▶ Records from a collection
***

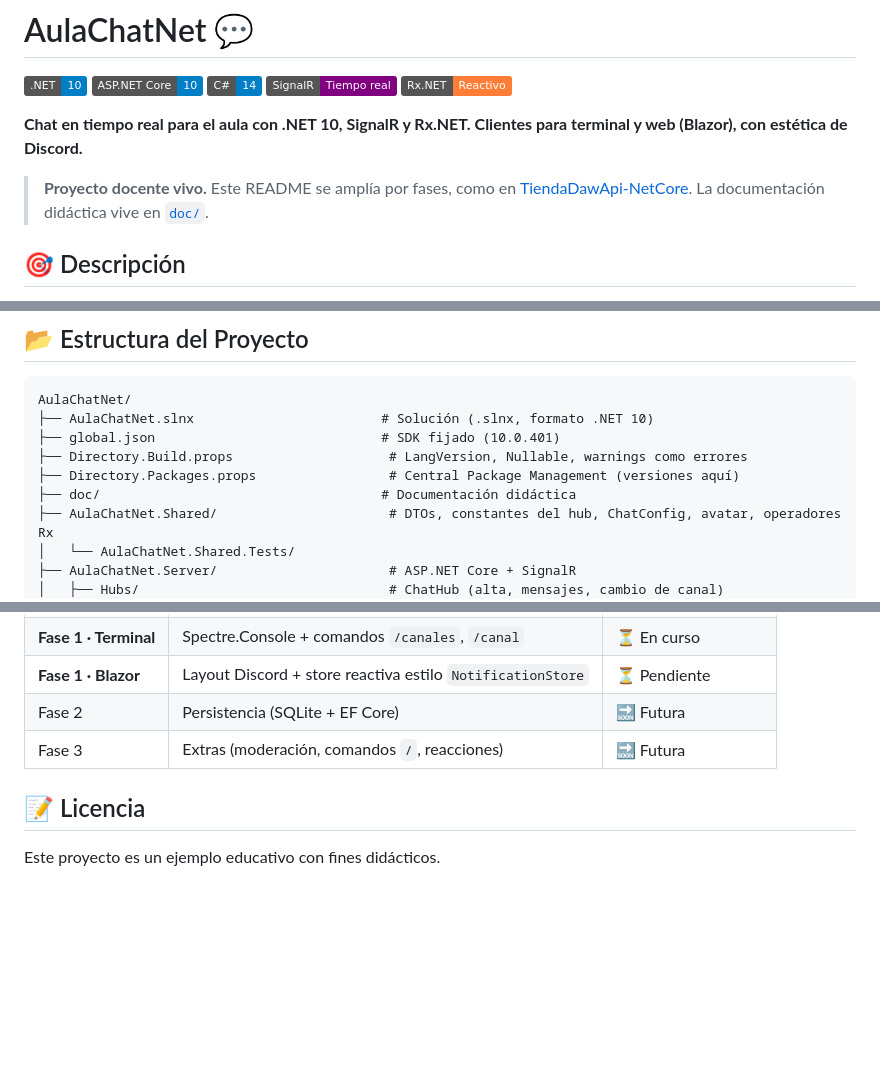
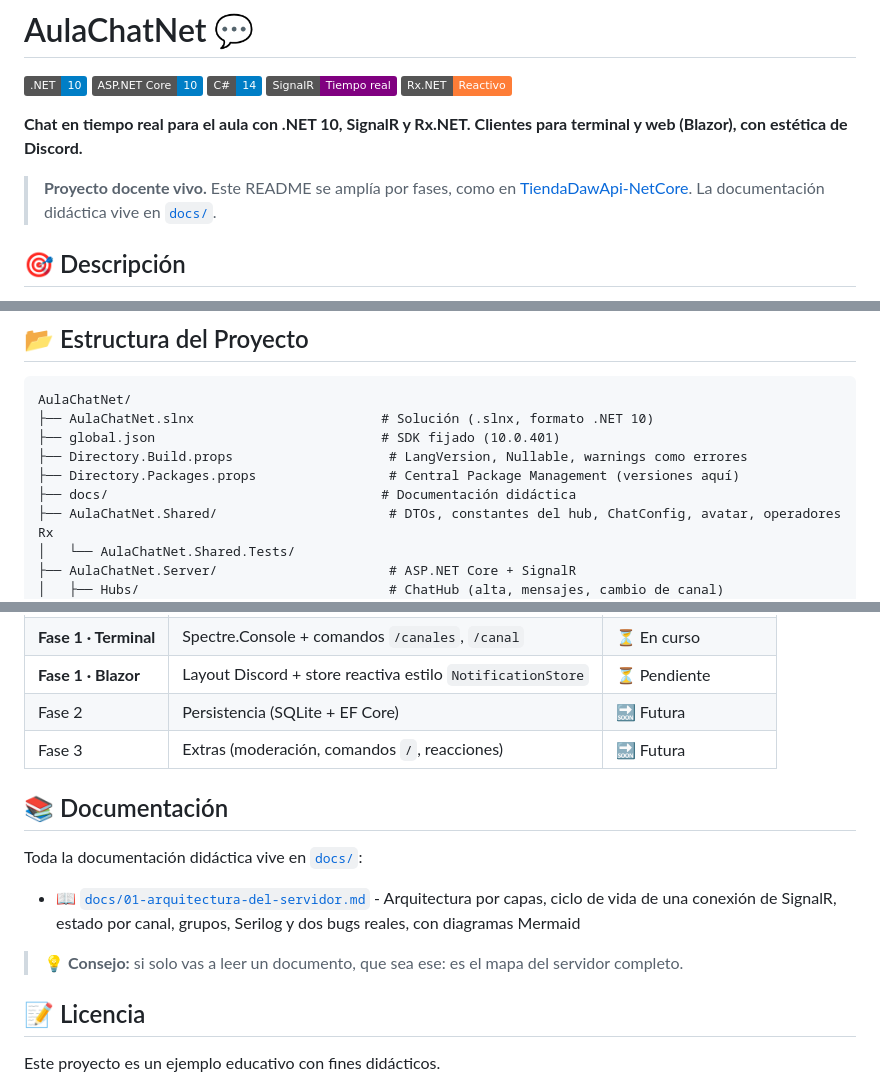
Before and after one commit to joseluisgs/AulaChatNet, a Markdown page: README.md, 3 parts joined by grey strips. Drawn GitHub-style; badges without logos; blank space fills up the shorter version.

Commit message:
docs: renombrar doc/ a docs/, ejemplos con #daw y enlaces desde el README

```diff
--- a/README.md
+++ b/README.md
@@ -9,7 +9,7 @@
 
 **Chat en tiempo real para el aula con .NET 10, SignalR y Rx.NET. Clientes para terminal y web (Blazor), con estética de Discord.**
 
-> **Proyecto docente vivo.** Este README se amplía por fases, como en [TiendaDawApi-NetCore](https://github.com/joseluisgs/TiendaDawApi-NetCore). La documentación didáctica vive en [`doc/`](doc/01-arquitectura-del-servidor.md).
+> **Proyecto docente vivo.** Este README se amplía por fases, como en [TiendaDawApi-NetCore](https://github.com/joseluisgs/TiendaDawApi-NetCore). La documentación didáctica vive en [`docs/`](docs/).
 
 ## 🎯 Descripción
 
@@ -41,7 +41,7 @@ AulaChatNet/
 ├── global.json                             # SDK fijado (10.0.401)
 ├── Directory.Build.props                    # LangVersion, Nullable, warnings como errores
 ├── Directory.Packages.props                 # Central Package Management (versiones aquí)
-├── doc/                                    # Documentación didáctica
+├── docs/                                   # Documentación didáctica
 ├── AulaChatNet.Shared/                      # DTOs, constantes del hub, ChatConfig, avatar, operadores Rx
 │   └── AulaChatNet.Shared.Tests/
 ├── AulaChatNet.Server/                      # ASP.NET Core + SignalR
@@ -127,6 +127,14 @@ Todo se configura en `appsettings.json` (con override por entorno en `appsetting
 | Fase 2 | Persistencia (SQLite + EF Core) | 🔜 Futura |
 | Fase 3 | Extras (moderación, comandos `/`, reacciones) | 🔜 Futura |
 
+## 📚 Documentación
+
+Toda la documentación didáctica vive en [`docs/`](docs/):
+
+- 📖 [`docs/01-arquitectura-del-servidor.md`](docs/01-arquitectura-del-servidor.md) - Arquitectura por capas, ciclo de vida de una conexión de SignalR, estado por canal, grupos, Serilog y dos bugs reales, con diagramas Mermaid
+
+> 💡 **Consejo:** si solo vas a leer un documento, que sea ese: es el mapa del servidor completo.
+
 ## 📝 Licencia
 
 Este proyecto es un ejemplo educativo con fines didácticos.
```
Also changed, not shown: other parts of README.md (+1 -1 lines), docs/01-arquitectura-del-servidor.md (renamed from doc/01-arquitectura-del-servidor.md, +24 -24 lines).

***

A verbatim printout of the entries above is expected, free of pictures.

▶ Answer to this exercise
Before and after one commit to joseluisgs/AulaChatNet, a Markdown page: README.md, 3 parts joined by grey strips. Drawn GitHub-style; badges without logos; blank space fills up the shorter version.

Commit message:
docs: renombrar doc/ a docs/, ejemplos con #daw y enlaces desde el README

```diff
--- a/README.md
+++ b/README.md
@@ -9,7 +9,7 @@
 
 **Chat en tiempo real para el aula con .NET 10, SignalR y Rx.NET. Clientes para terminal y web (Blazor), con estética de Discord.**
 
-> **Proyecto docente vivo.** Este README se amplía por fases, como en [TiendaDawApi-NetCore](https://github.com/joseluisgs/TiendaDawApi-NetCore). La documentación didáctica vive en [`doc/`](doc/01-arquitectura-del-servidor.md).
+> **Proyecto docente vivo.** Este README se amplía por fases, como en [TiendaDawApi-NetCore](https://github.com/joseluisgs/TiendaDawApi-NetCore). La documentación didáctica vive en [`docs/`](docs/).
 
 ## 🎯 Descripción
 
@@ -41,7 +41,7 @@ AulaChatNet/
 ├── global.json                             # SDK fijado (10.0.401)
 ├── Directory.Build.props                    # LangVersion, Nullable, warnings como errores
 ├── Directory.Packages.props                 # Central Package Management (versiones aquí)
-├── doc/                                    # Documentación didáctica
+├── docs/                                   # Documentación didáctica
 ├── AulaChatNet.Shared/                      # DTOs, constantes del hub, ChatConfig, avatar, operadores Rx
 │   └── AulaChatNet.Shared.Tests/
 ├── AulaChatNet.Server/                      # ASP.NET Core + SignalR
@@ -127,6 +127,14 @@ Todo se configura en `appsettings.json` (con override por entorno en `appsetting
 | Fase 2 | Persistencia (SQLite + EF Core) | 🔜 Futura |
 | Fase 3 | Extras (moderación, comandos `/`, reacciones) | 🔜 Futura |
 
+## 📚 Documentación
+
+Toda la documentación didáctica vive en [`docs/`](docs/):
+
+- 📖 [`docs/01-arquitectura-del-servidor.md`](docs/01-arquitectura-del-servidor.md) - Arquitectura por capas, ciclo de vida de una conexión de SignalR, estado por canal, grupos, Serilog y dos bugs reales, con diagramas Mermaid
+
+> 💡 **Consejo:** si solo vas a leer un documento, que sea ese: es el mapa del servidor completo.
+
 ## 📝 Licencia
 
 Este proyecto es un ejemplo educativo con fines didácticos.
```
Also changed, not shown: other parts of README.md (+1 -1 lines), docs/01-arquitectura-del-servidor.md (renamed from doc/01-arquitectura-del-servidor.md, +24 -24 lines).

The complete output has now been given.